The anti-Messianic group Yad L'achim has been using the Chief Rabbi of the City of Ramle, Rav. Yechiel Abuchatzeira, to promise prayers for marital partners, pregnancies, financial prosperity and more to anyone making a donation to their organization.
According to Rabbi Eli Ben-Dahan, Deputy Minister of Religious Services, it is illegal for rabbis employed by the state to raise funds for an organization that is actively trying to prevent missionary or Messianic activities. The Deputy Minister made the announcement in response to a complaint by the Hiddush organization for religious freedom against the Yad L'achim fund-raising campaign.
Rabbi Abuchatzeira was also rebuked for using his position as a government employee to help raise money for the anti-Messianic organization "in a way prohibited by law and unworthy of a municipality Rabbi." Yad L'achim was told to take down the problematic ad campaign (pictured), which included a link where visitors could make a donation to the organization in order to receive a blessing from the Rabbi.
Abuchatzeira is nephew to Rabbi Israel Abuhatzeira, famously known as the Baba Sali, a leading Moroccan Sephardic Kabbalist renowned for his alleged ability to work miracles through his prayers. His protégé nephew Yechiel Abuhatzeira, also a Kabbalist, promised to work similar miracles by praying for Yad L'achim donors at the grave of Rabbi Jonathan Ben Uzziel, a 1st century sage who wrote a large part of the Kabbalist literature.
The Yad L'achim miracles-for-dollars campaign was designed specifically for Tu B'Av, the Jewish holiday which fell on August 11 this year and is thought to be a favorable day for singles wishing to get married. Multitudes of Israelis are lured into these schemes.
Organizations like Yad L'achim are well known for taking advantage of people through these kinds of manipulative campaigns.
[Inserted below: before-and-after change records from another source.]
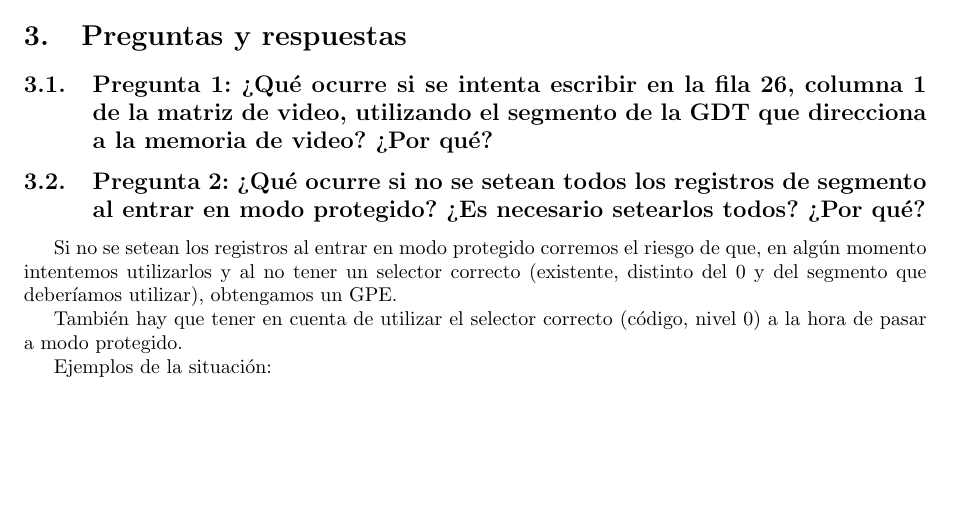
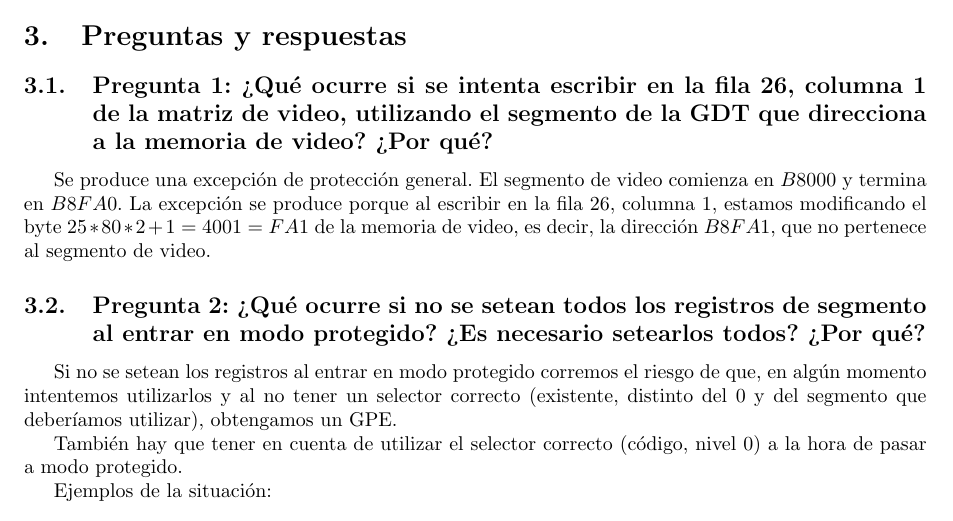
Before and after one commit to LeandroLovisolo/Orga2-TP3, a LaTeX document (informe/informe.tex): part of page 9 of 12, cut so that both start at the same text, the shorter picture padded with empty space. Compiled offline with pdfLaTeX.

Commit message:
Pregunta 1

```diff
--- a/informe/informe.tex
+++ b/informe/informe.tex
@@ -426,6 +426,8 @@ Esto se implementó de esta manera para poder contar las celulas vacías al mism
 
 \subsection{Pregunta 1: ¿Qué ocurre si se intenta escribir en la fila 26, columna 1 de la matriz de video, utilizando el segmento de la GDT que direcciona a la memoria de video? ¿Por qué?}
 
+Se produce una excepción de protección general. El segmento de video comienza en $B8000$ y termina en $B8FA0$. La excepción se produce porque al escribir en la fila 26, columna 1, estamos modificando el byte $25 * 80 * 2 + 1 = 4001 = FA1$ de la memoria de video, es decir, la dirección $B8FA1$, que no pertenece al segmento de video.
+
 
 \subsection{Pregunta 2: ¿Qué ocurre si no se setean todos los registros de segmento al entrar en
 modo protegido? ¿Es necesario setearlos todos? ¿Por qué?}
```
Over the years, Yad L'achim, together with other similar sects, have promised everything from long life to male children for a price.
Some Orthodox political parties offer supernatural benefits for voting for them, in spite of a Knesset political campaign law stating that "swearing, cursing, excommunicating, banning, vowing, or promises of blessings are punishable by fine and up to five years in prison."
But the government has been in no rush to enforce the laws against these manipulative practices for fear of losing political support from the religious sector. This week's ruling against Yad L'achim, an organization dedicated to preventing Jewish people from believing in Jesus, came as a surprise to many.